I’m a fashion industry outsider so I can’t vouch for this infographic’s accurateness. Two things, however, are worth pointing out based on the discussion below:

Surely markups are critical to a business’s success – still, citing other industries or brands and their mountainous margins does not justify the act. That said subsidizing clothing costs through negligent, often unethical supply side practices (cheap labor, disregard for the environment etc.) is not the answer either.

We should be working to strike a balance. Improving on both sides of the argument is key to a more sustainable way of business, both socially and economically.




All this shopping recently got me to thinking…

I always cringe a bit when I see things like this, especially when people outside of the industry see it. It makes the clothing industry look completely evil, but markups exist in EVERY business out there. Otherwise it’s not a business. I can make a graph about how many pennies it cost to produce the alcohol you’re paying $10.00 for at a bar, or how you theoretically are overcharging your consulting employer by 100% because you are not producing a physical product.

Please remember that markups exist so people like me and those that are working to produce these products can make a living. We to need to pay bills, buy food and pay people we employ.

I’m glad someone weighed in on this. Infographics like this can be way too misleading. I have a dog in this fight, so it’s hard to take my opinion as unbiased, but ‘markup’ is kind of a pejorative term. The idea that markups like this only exist in the fashion industry is ludicrous. Look at Apple.
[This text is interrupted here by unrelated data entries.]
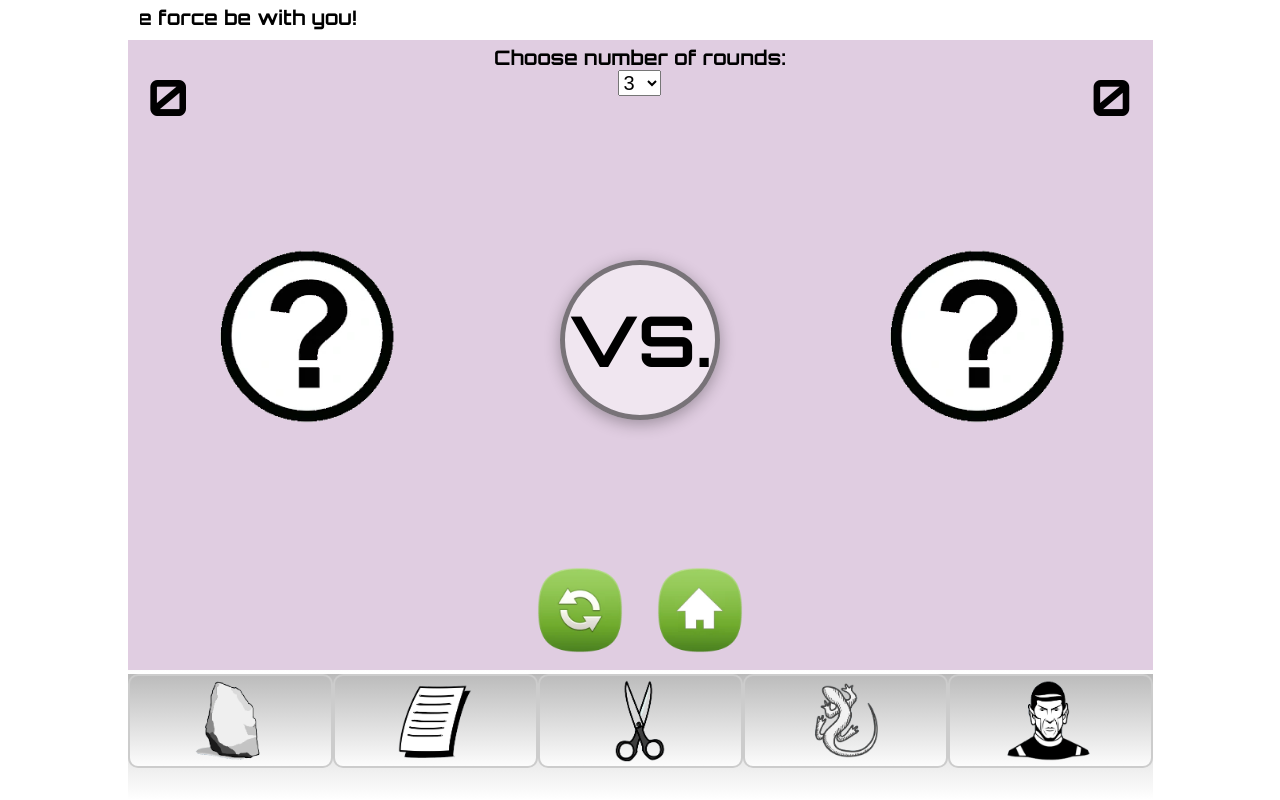
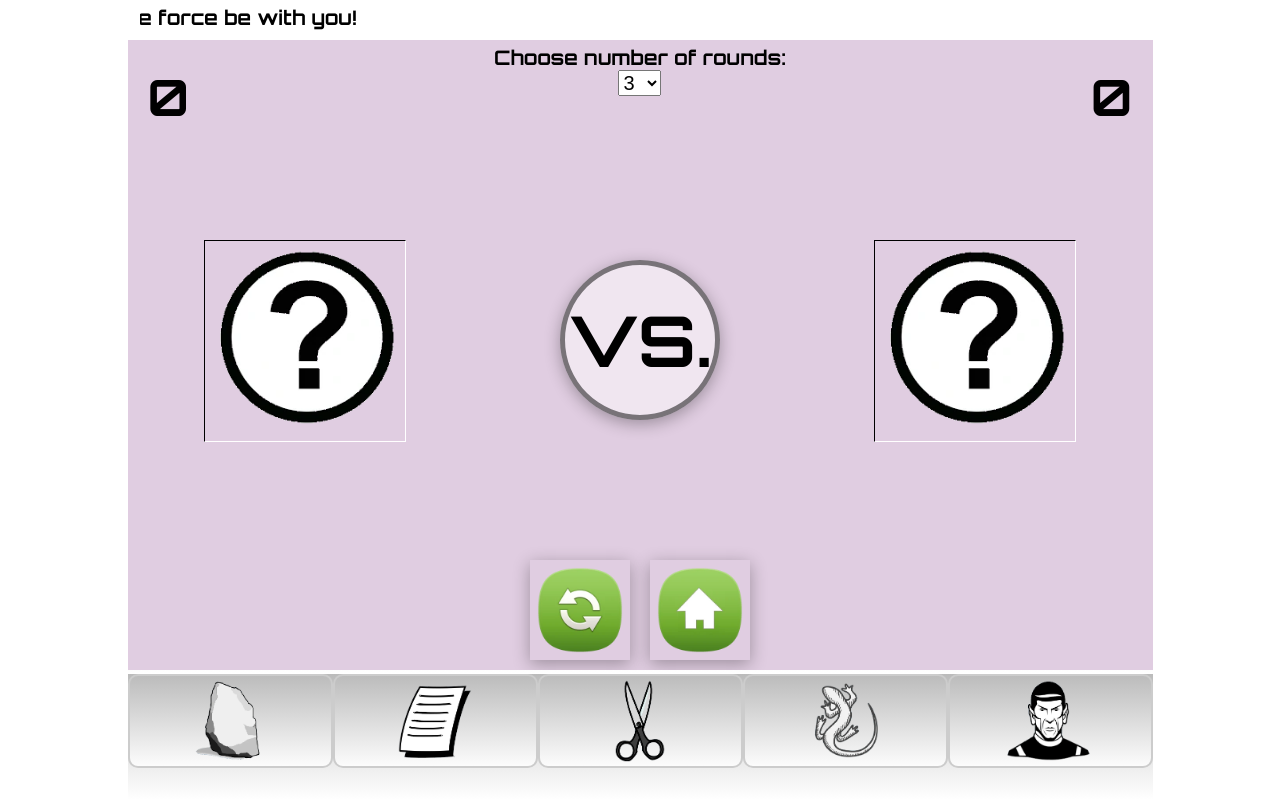
Before and after one commit to dimitri-edel/RPSLS-Game, a plain HTML site: page game.html in a window 1280 px wide. Drawn offline with Linux system fonts and the light colour scheme.

Commit message:
Restyle buttons and image panels

```diff
--- a/assets/css/game-v2.css
+++ b/assets/css/game-v2.css
@@ -153,6 +153,10 @@ h1 {
 
 /* This element harbors the image what the computer has picked */
 #computer-pick-image-panel {
+    border-top: 1px inset black;
+    border-left: 1px inset black;
+    border-bottom: 1px inset white;
+    border-right: 1px inset white;
     position: relative;
     margin-left: 50px;
     margin: 0 auto;
@@ -189,6 +193,10 @@ h1 {
 
 /* This element harbors the image of what the user has picked */
 #user-pick-image-panel {
+    border-top: 1px inset black;
+    border-left: 1px inset black;
+    border-bottom: 1px inset white;
+    border-right: 1px inset white;
     position: relative;
     margin: 0 auto;
     width: 100px;
@@ -255,6 +263,7 @@ h1 {
     height: 50px;
     object-fit: contain;
     margin: 0 auto;
+    box-shadow: 0 4px 16px rgba(0, 0, 0, 0.3);
 }
 
 /* Container for the home button icon */
@@ -275,6 +284,7 @@ h1 {
     height: 50px;
     object-fit: contain;
     margin: 0 auto;
+    box-shadow: 0 4px 16px rgba(0, 0, 0, 0.3);
 }
 
 /*------------------------------------------------------------------------------------------- */
```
How much should a designer get paid for designing something? How much would you want to get paid to sew the same thing over and over again for 5 days a week? What about the people who work in the warehouse, packing and shipping everything? They need to get paid, as do the drivers, the lawyer that helped right the terms of sale and return policies, etc., etc., etc. If you ordered the item online, what about the web developer, the credit card processor, bandwith fees, and domain name ownership? 

Things like this just beg more questions than provide any real answers. Maybe a t-shirt should cost more than $6.70 to produce. What is a living wage? More importantly, what’s a wage that you would take for making something? Maybe t-shirts shouldn’t cost 15-20 dollars because it demonstrates that someone down the line isn’t getting paid fairly. 

To be honest that “$6.70 a shirt” price is only going to keep going up. And not just because of inflation. And it should. The rising middle class in China and other developing countries aren’t going to swallow getting paid a few dollars on the hour for too much longer. It’s the same reason why we don’t manufacture things like this in the United States anymore – people want to get paid enough to not only survive, but enjoy their lives. 

No one likes hearing justifications for things they find ‘overpriced’. But when’s the last time someone asked you how much your work is worth? Or questioned how much you get paid?